**What is required**
Without the pictures, can you quote each line below exactly?

╭─ Records for the task

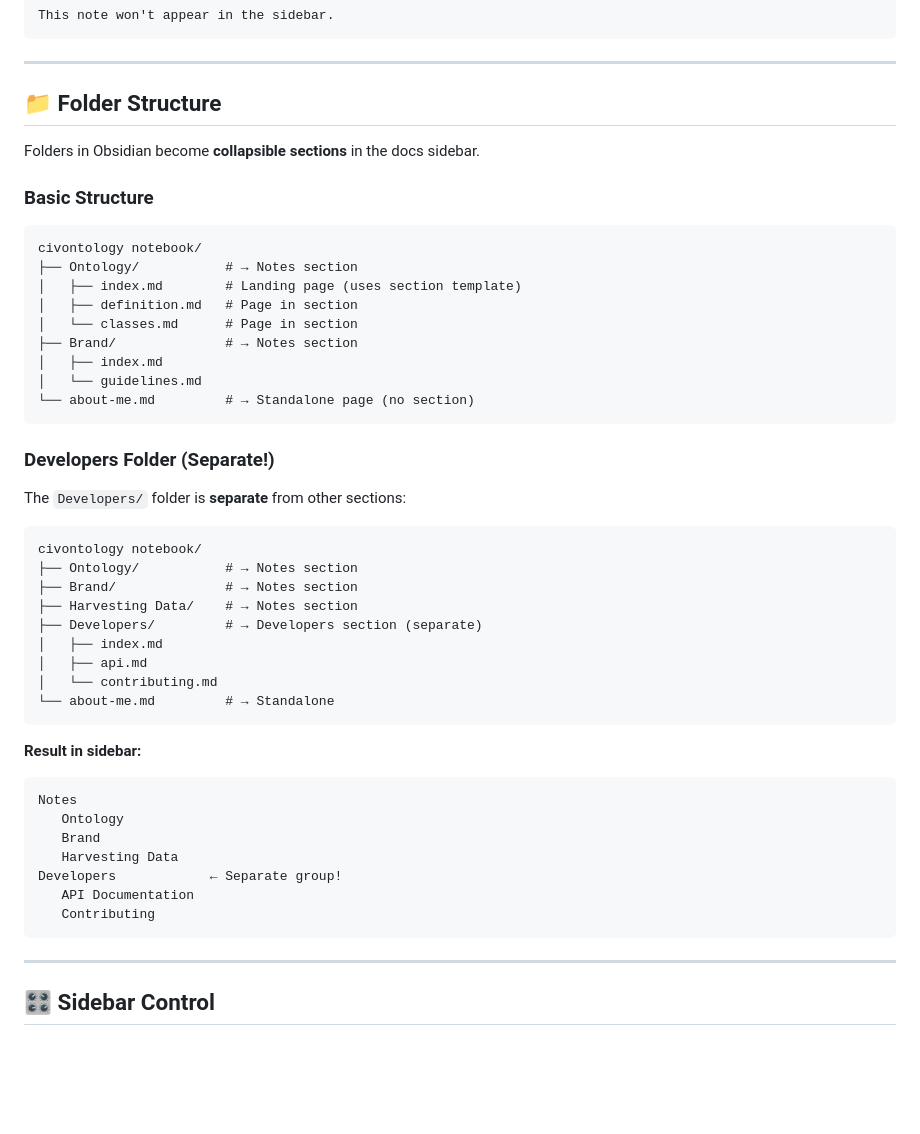
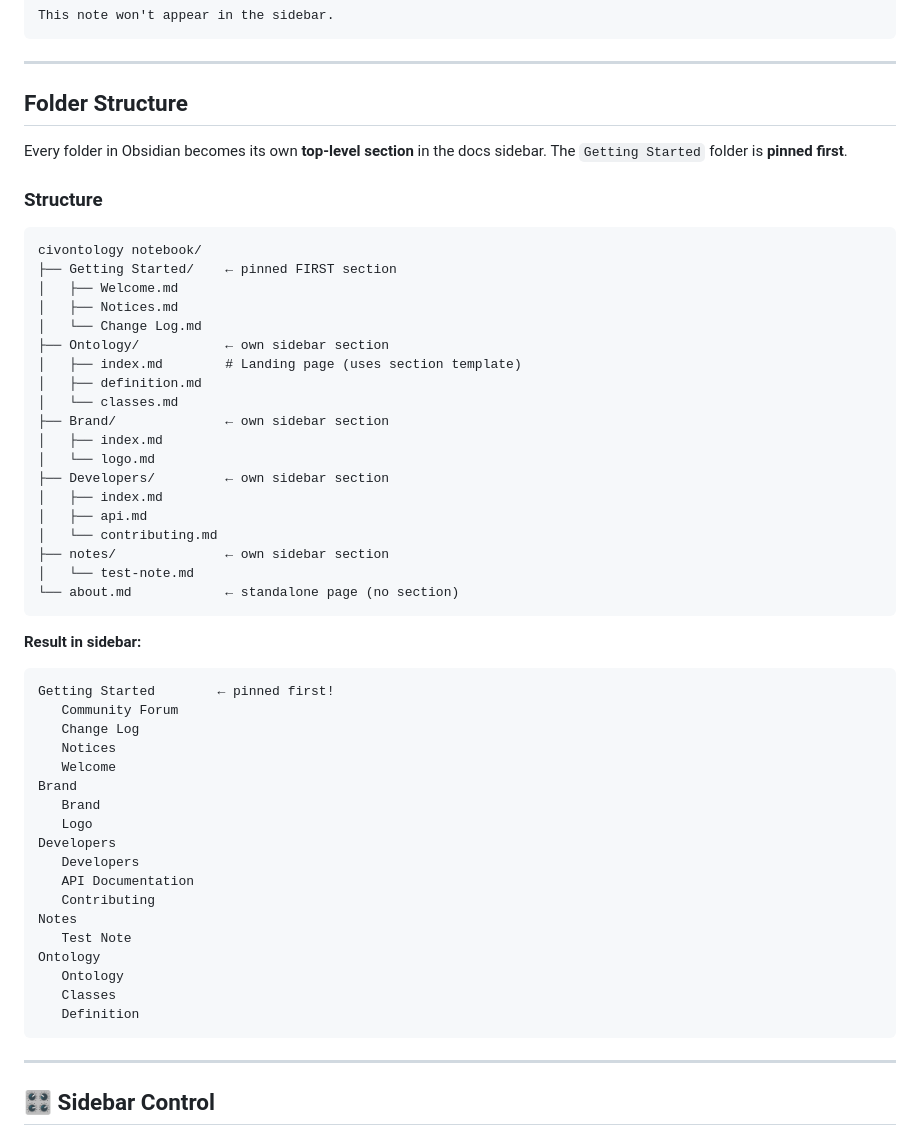
Before and after one commit to labsbytir/civontology-notebooks, a Markdown page: README.md, the part around one of its changes. Drawn GitHub-style; blank space fills up the shorter version.

Commit message:
Update README: flat folder structure, publish panel docs

````diff
--- a/README.md
+++ b/README.md
@@ -114,49 +125,55 @@ This note won't appear in the sidebar.
 
 ---
 
-## 📁 Folder Structure
+## Folder Structure
 
-Folders in Obsidian become **collapsible sections** in the docs sidebar.
+Every folder in Obsidian becomes its own **top-level section** in the docs sidebar.
+The `Getting Started` folder is **pinned first**.
 
-### Basic Structure
+### Structure
 
 ```
 civontology notebook/
-├── Ontology/           # → Notes section
+├── Getting Started/    ← pinned FIRST section
+│   ├── Welcome.md
+│   ├── Notices.md
+│   └── Change Log.md
+├── Ontology/           ← own sidebar section
 │   ├── index.md        # Landing page (uses section template)
-│   ├── definition.md   # Page in section
-│   └── classes.md      # Page in section
-├── Brand/              # → Notes section
+│   ├── definition.md
+│   └── classes.md
+├── Brand/              ← own sidebar section
 │   ├── index.md
-│   └── guidelines.md
-└── about-me.md         # → Standalone page (no section)
-```
-
-### Developers Folder (Separate!)
-
-The `Developers/` folder is **separate** from other sections:
-
-```
-civontology notebook/
-├── Ontology/           # → Notes section
-├── Brand/              # → Notes section
-├── Harvesting Data/    # → Notes section
-├── Developers/         # → Developers section (separate)
+│   └── logo.md
+├── Developers/         ← own sidebar section
 │   ├── index.md
 │   ├── api.md
 │   └── contributing.md
-└── about-me.md         # → Standalone
+├── notes/              ← own sidebar section
+│   └── test-note.md
+└── about.md            ← standalone page (no section)
 ```
 
 **Result in sidebar:**
 ```
-Notes
-   Ontology
+Getting Started        ← pinned first!
+   Community Forum
+   Change Log
+   Notices
+   Welcome
+Brand
    Brand
-   Harvesting Data
-Developers            ← Separate group!
+   Logo
+Developers
+   Developers
    API Documentation
    Contributing
+Notes
+   Test Note
+Ontology
+   Ontology
+   Classes
+   Definition
 ```
 
 ---
````
Also changed, not shown: other parts of README.md (+15 -4 lines).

╰─

**Result of the exercise**
Before and after one commit to labsbytir/civontology-notebooks, a Markdown page: README.md, the part around one of its changes. Drawn GitHub-style; blank space fills up the shorter version.

Commit message:
Update README: flat folder structure, publish panel docs

````diff
--- a/README.md
+++ b/README.md
@@ -114,49 +125,55 @@ This note won't appear in the sidebar.
 
 ---
 
-## 📁 Folder Structure
+## Folder Structure
 
-Folders in Obsidian become **collapsible sections** in the docs sidebar.
+Every folder in Obsidian becomes its own **top-level section** in the docs sidebar.
+The `Getting Started` folder is **pinned first**.
 
-### Basic Structure
+### Structure
 
 ```
 civontology notebook/
-├── Ontology/           # → Notes section
+├── Getting Started/    ← pinned FIRST section
+│   ├── Welcome.md
+│   ├── Notices.md
+│   └── Change Log.md
+├── Ontology/           ← own sidebar section
 │   ├── index.md        # Landing page (uses section template)
-│   ├── definition.md   # Page in section
-│   └── classes.md      # Page in section
-├── Brand/              # → Notes section
+│   ├── definition.md
+│   └── classes.md
+├── Brand/              ← own sidebar section
 │   ├── index.md
-│   └── guidelines.md
-└── about-me.md         # → Standalone page (no section)
-```
-
-### Developers Folder (Separate!)
-
-The `Developers/` folder is **separate** from other sections:
-
-```
-civontology notebook/
-├── Ontology/           # → Notes section
-├── Brand/              # → Notes section
-├── Harvesting Data/    # → Notes section
-├── Developers/         # → Developers section (separate)
+│   └── logo.md
+├── Developers/         ← own sidebar section
 │   ├── index.md
 │   ├── api.md
 │   └── contributing.md
-└── about-me.md         # → Standalone
+├── notes/              ← own sidebar section
+│   └── test-note.md
+└── about.md            ← standalone page (no section)
 ```
 
 **Result in sidebar:**
 ```
-Notes
-   Ontology
+Getting Started        ← pinned first!
+   Community Forum
+   Change Log
+   Notices
+   Welcome
+Brand
    Brand
-   Harvesting Data
-Developers            ← Separate group!
+   Logo
+Developers
+   Developers
    API Documentation
    Contributing
+Notes
+   Test Note
+Ontology
+   Ontology
+   Classes
+   Definition
 ```
 
 ---
````
Also changed, not shown: other parts of README.md (+15 -4 lines).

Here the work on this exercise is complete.